Edit difference data
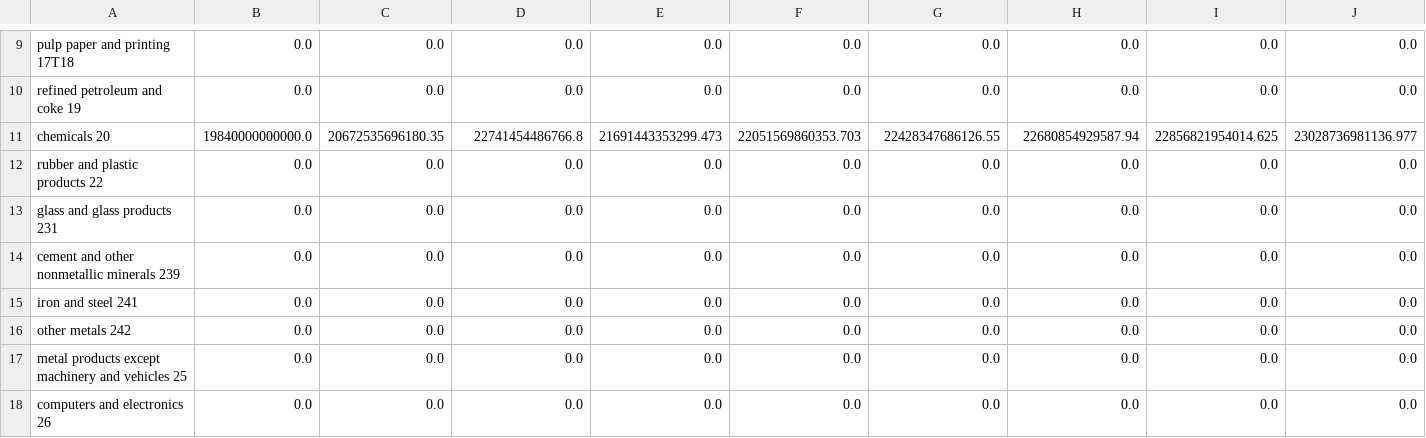
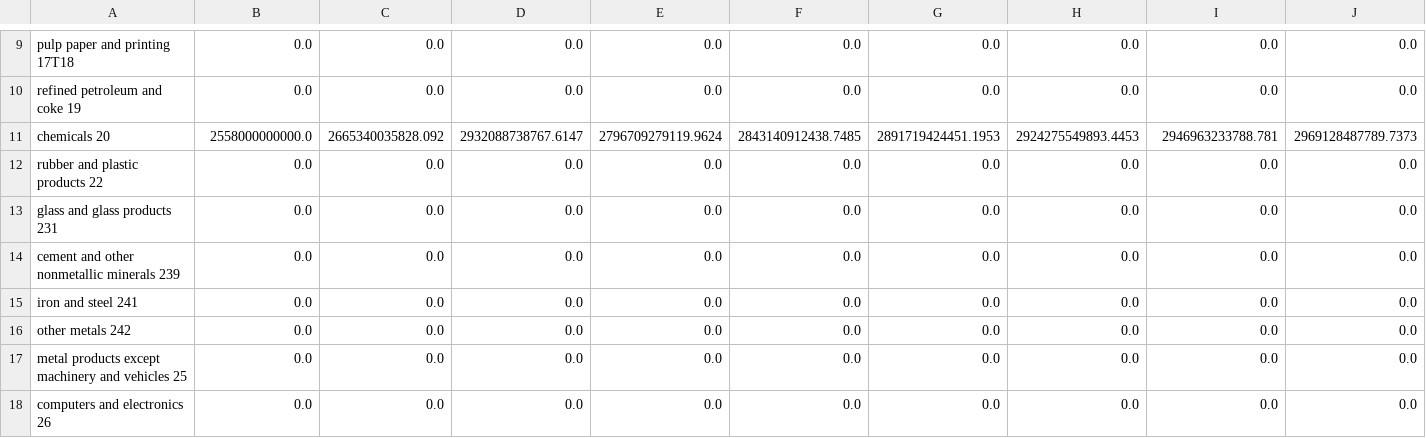
Before and after one commit to EnergyInnovation/eps-utah, a CSV file: InputData/indst/BIFUbC/BIFUbC-LPG-propane-or-butane.csv, drawn as a sheet; only a part is shown, gaps mark what is left out; removed rows and columns are numbered as before the commit, all else as after; rows hold the shown columns only; the diff names each change by its address in the sheet, - before the commit and + after, or states it on an @@ line.

```diff
--- a/InputData/indst/BIFUbC/BIFUbC-LPG-propane-or-butane.csv
+++ b/InputData/indst/BIFUbC/BIFUbC-LPG-propane-or-butane.csv
-row 11: chemicals 20 | 19840000000000.0 | 20672535696180.35 | 22741454486766.8 | 21691443353299.473 | 22051569860353.703 | 22428347686126.55 | 22680854929587.94 | 22856821954014.625 | 23028736981136.977
+row 11: chemicals 20 | 2558000000000.0 | 2665340035828.092 | 2932088738767.6147 | 2796709279119.9624 | 2843140912438.7485 | 2891719424451.1953 | 2924275549893.4453 | 2946963233788.781 | 2969128487789.7373
```
Also changed, not shown: InputData/elec/BGDPbES/BGDPbES.csv, InputData/indst/BIFUbC/BIFUbC-petroleum-diesel.csv, 6 other files.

▶ [Work to complete]:
Would you repeat the entries exactly, but with no pictures?

▶ [Answer space]:
Before and after one commit to EnergyInnovation/eps-utah, a CSV file: InputData/indst/BIFUbC/BIFUbC-LPG-propane-or-butane.csv, drawn as a sheet; only a part is shown, gaps mark what is left out; removed rows and columns are numbered as before the commit, all else as after; rows hold the shown columns only; the diff names each change by its address in the sheet, - before the commit and + after, or states it on an @@ line.

```diff
--- a/InputData/indst/BIFUbC/BIFUbC-LPG-propane-or-butane.csv
+++ b/InputData/indst/BIFUbC/BIFUbC-LPG-propane-or-butane.csv
-row 11: chemicals 20 | 19840000000000.0 | 20672535696180.35 | 22741454486766.8 | 21691443353299.473 | 22051569860353.703 | 22428347686126.55 | 22680854929587.94 | 22856821954014.625 | 23028736981136.977
+row 11: chemicals 20 | 2558000000000.0 | 2665340035828.092 | 2932088738767.6147 | 2796709279119.9624 | 2843140912438.7485 | 2891719424451.1953 | 2924275549893.4453 | 2946963233788.781 | 2969128487789.7373
```
Also changed, not shown: InputData/elec/BGDPbES/BGDPbES.csv, InputData/indst/BIFUbC/BIFUbC-petroleum-diesel.csv, 6 other files.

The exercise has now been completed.